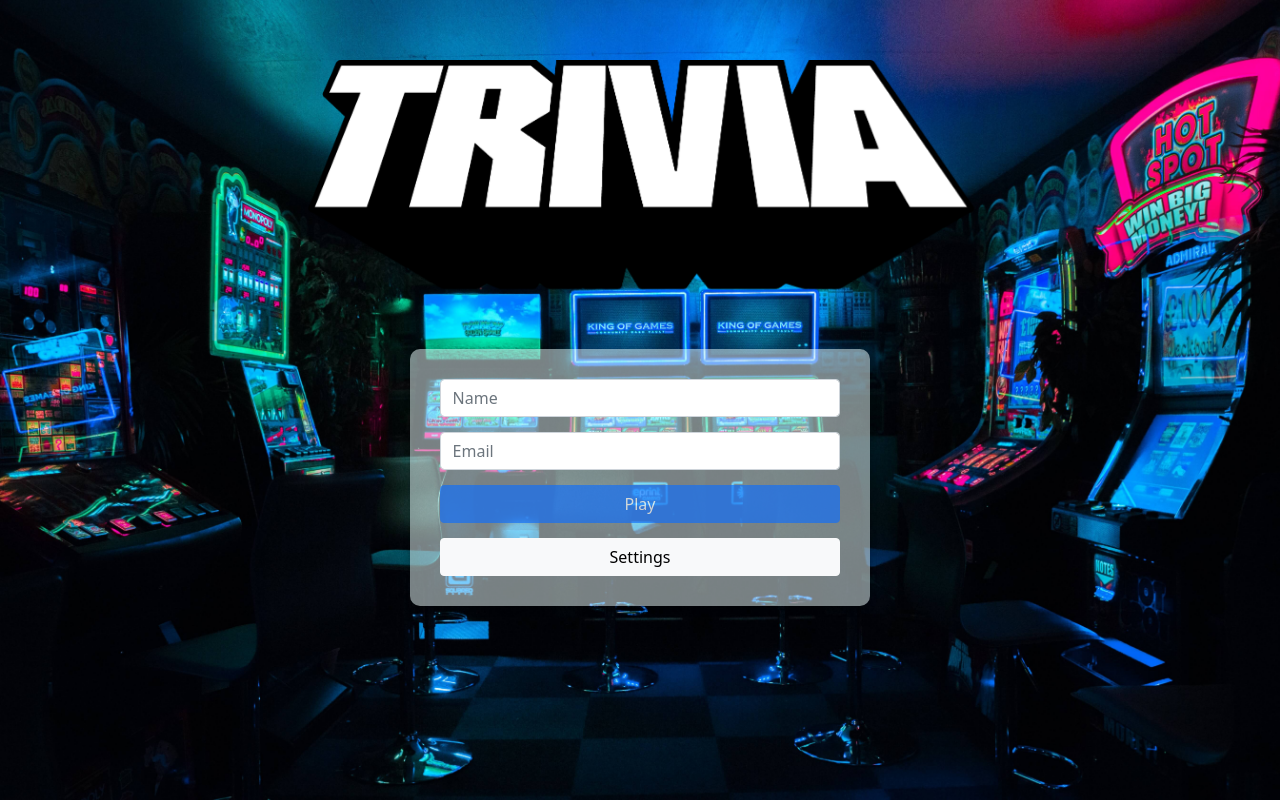
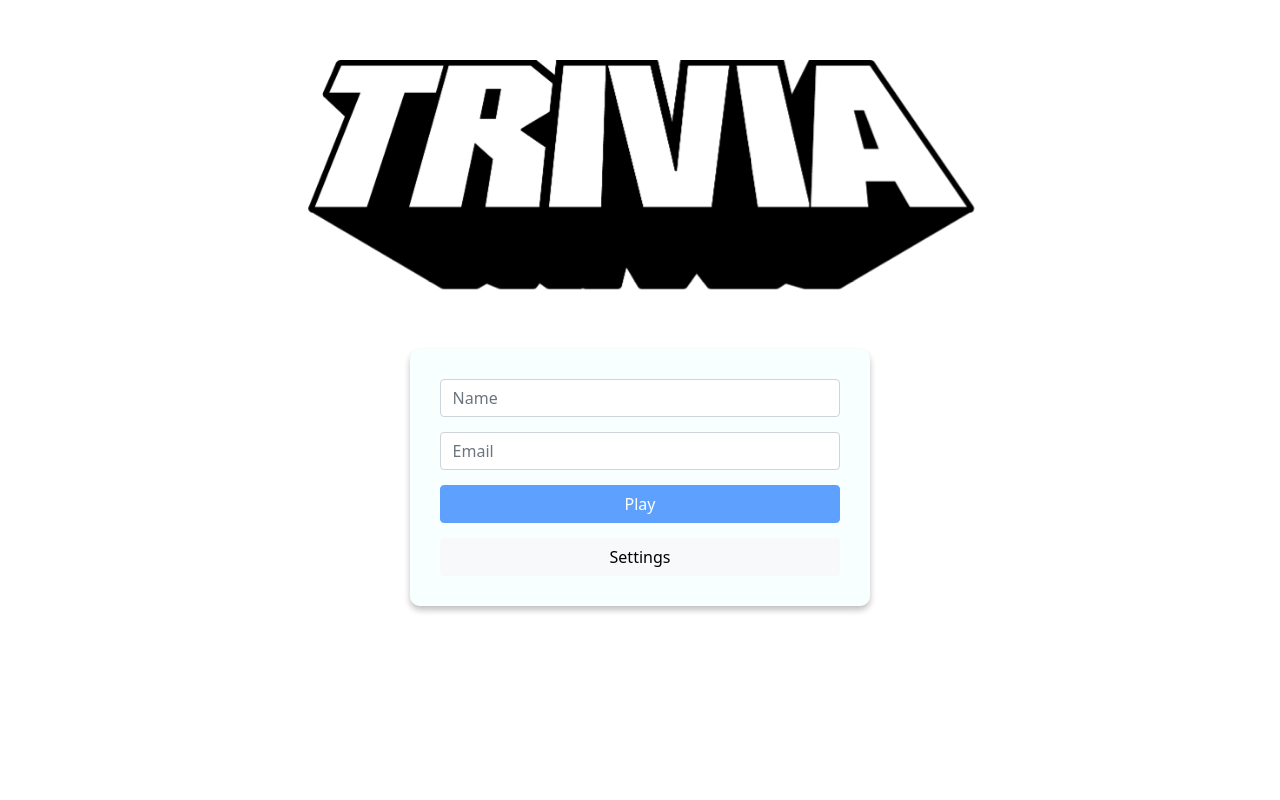
Before and after one commit to RaquelBassoSuzie/GameTrivia, a React (Create React App) app: page / in a window 1280 px wide. Built offline with nearby package versions, Linux system fonts and the light colour scheme.

Commit message:
Comenta aplicação da imagem de background

```diff
--- a/src/App.css
+++ b/src/App.css
@@ -5,10 +5,11 @@
 }
 
 .root {
-  background-image: url('./image/arcade.jpg');
+
+  /* background-image: url('./image/arcade.jpg');
   background-position: center center;
   background-repeat: no-repeat;
-  background-size: cover;
+  background-size: cover; */
   height: 100vh;
   width: 100vw;
 }
```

- - - - - - -

▶ Work order:
Where a line of the entries contains "background", report that line.

▶ Solution for this problem:
Comenta aplicação da imagem de background
-  background-image: url('./image/arcade.jpg');
+  /* background-image: url('./image/arcade.jpg');
   background-position: center center;
   background-repeat: no-repeat;
-  background-size: cover;
+  background-size: cover; */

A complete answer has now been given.